January 28, 02
Vol. 17 , No. 06
View Entire Issue (Vol. 17 , No. 06)
Nazi Concentration Camps and German Society
THURSDAY, FEBRUARY 7, 2002
What induces people to follow a charismatic leader whose intentions include mass murder? What roles do religious leaders and institutions play in aiding, condoning, or preventing the destruction of human life? How do such events enter in the collective memory and shape a public consciousness? In the wake of disaster, can there be justice or material recompense for victims?
The events of September 11th provoke these questions, but they are not new ones. The Holocaust also induces scholars to explore these fundamental historical and philosophical issues. In conjunction with this semester's European Union seminar, Researching the Holocaust, taught by CMC Professors John Roth and Jonathan Petropoulos, the Athenaeum and the Gould Center for Humanistic Studies are pleased to feature four internationally recognized experts. They will address compelling topics that are relevant not only for our understanding of the past, but also for reckoning with our current circumstances.

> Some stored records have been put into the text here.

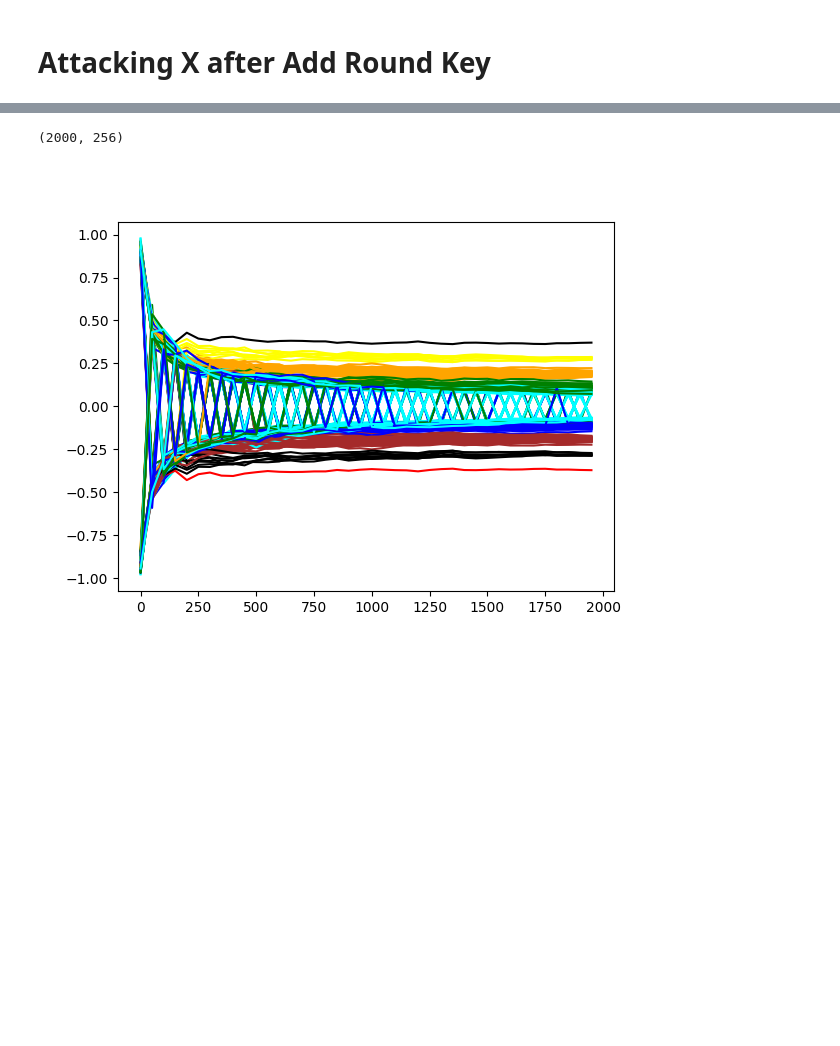
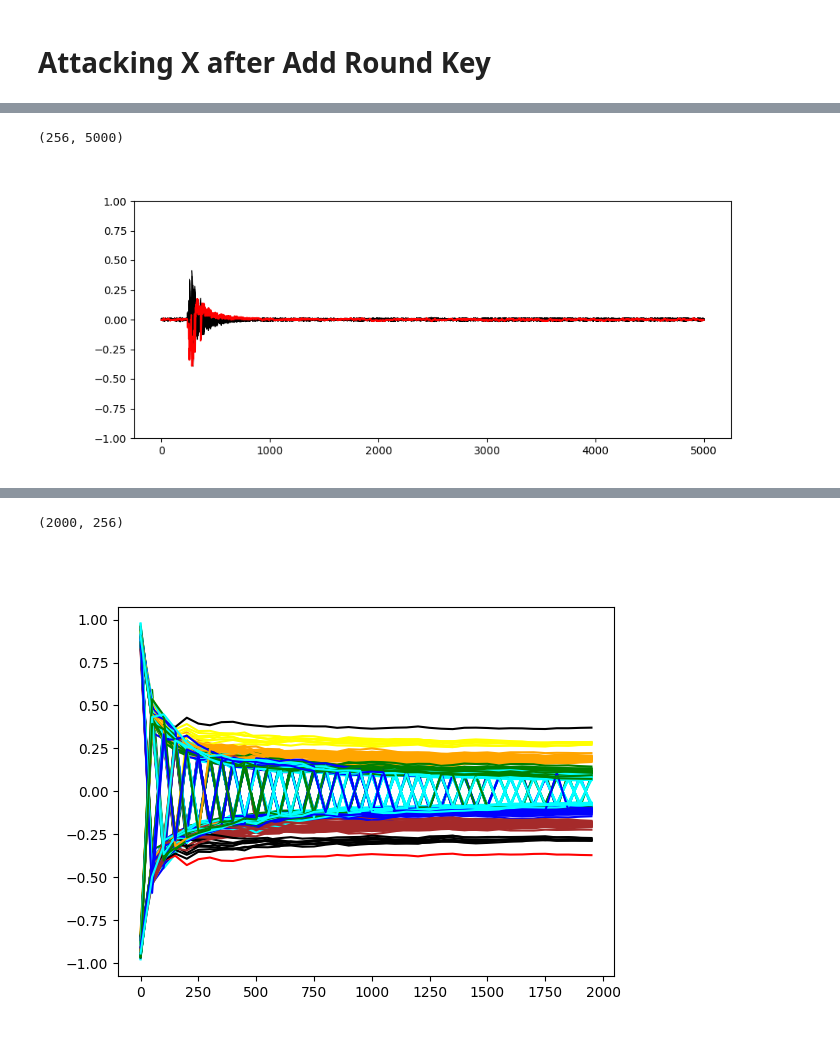
Before and after one commit to Makowe/impl-attck, a Jupyter notebook: simon/simon_64_128_attack_real.ipynb, the cells around one changed output, grey strips where cells are left out. Cells and saved outputs as stored; diff of their text form; code cells hidden in the pictures; blank space fills up the shorter version.

```diff
--- a/simon/simon_64_128_attack_real.ipynb
+++ b/simon/simon_64_128_attack_real.ipynb
@@ -197,0 +315,39 @@ plt.show()
+# %%
+start_hypo = KeyHypothesis(
+    np.array([0, 0xAD004524, 0x8AFA7151, 0xF173D6D7], dtype=np.uint32),
+    np.array([0, 0xFFFFFFFF, 0xFFFFFFFF, 0xFFFFFFFF], dtype=np.uint32)
+)
+
+KEY_MASK = np.array([0b00010000001000100100010010001001, 0xFFFFFFFF, 0xFFFFFFFF, 0xFFFFFFFF], dtype=np.uint32)
+
+# guess 8 bits with a distance of 7
+hypos = start_hypo.get_sub_hypos(KEY_MASK)
+guessed_keys = np.array([h.key for h in hypos], dtype=np.uint32)
+
+STATE_MASK = (KEY_MASK[0] << 1) & (KEY_MASK[0] << 8)
+
+expected_hws = simon_64_128_simulation.get_hws_for_guessed_keys(
+        all_measurements.plaintext,
+        guessed_keys,
+        3,
+        STATE_MASK,
+        "AND_GATE"
+)
+
+corrs = correlations.calc_corrs(expected_hws, all_measurements.power)
+print(corrs.shape)
+
+correct_guess = int(key[0] & KEY_MASK[0])
+correct_guess_idx = np.where(guessed_keys[:,0] == correct_guess)[0][0]
+
+plt.figure(figsize=(10,4))
+for i in range(256):
+    plt.plot(corrs[i], color="black", linewidth=0.5)
+
+plt.plot(corrs[correct_guess_idx], color="red")
+
+plt.ylim(-1, 1)
+plt.show()
+# %% [output]
+(256, 5000)
+[figure, added]
```
Also changed, not shown: parts of 10 cells of this notebook.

Robert Gellately, Strassler Professor in Holocaust History at Clark University, and author of recently published Backing Hitler: Consent and Coercion in Nazi Germany (2001), will speak on the Germans' support for Hitler and his genocidal policies. Gellately will deliver the Gould Center's Golo Mann Lecture, which is also the first lecture in the series, The Holocaust in a Post-September 11th world.
Susan Zucotti, whose important study, Under His Very Windows: The Vatican and the Holocaust in Italy (2000), received the National Jewish Book Award in the category of Jewish-Christian relations, will discuss contemporary issues surrounding Pope Pius XII, who led the Roman Catholic Church during the years of the Holocaust. (March 6)
Berel Lang, author of The Future of the Holocaust: Between History and Memory (1999), Professor of Humanities at Trinity College in Hartford Connecticut, and the 2001-2002 Ina Levine Invitational Scholar at the United States Holocaust Memorial Museum, will explore how memory of catastrophic events affects the present and the future. (April 8)
Stuart Eizenstat, former Deputy Secretary of the Treasury, member of the Presidential Commission on Holocaust Assets in the United States, and a primary architect of the Fund of German Industry for Victims of Nazi Slave and Forced Labor, will deliver a talk titled after his recent book Imperfect Justice: The Unfinished Business of World War II (2002). (April 18)
The focus of these talks will be historical, but as these lectures will illustrate, the themes they explore have a special relevance in a post-Holocaust, post-September 11th world.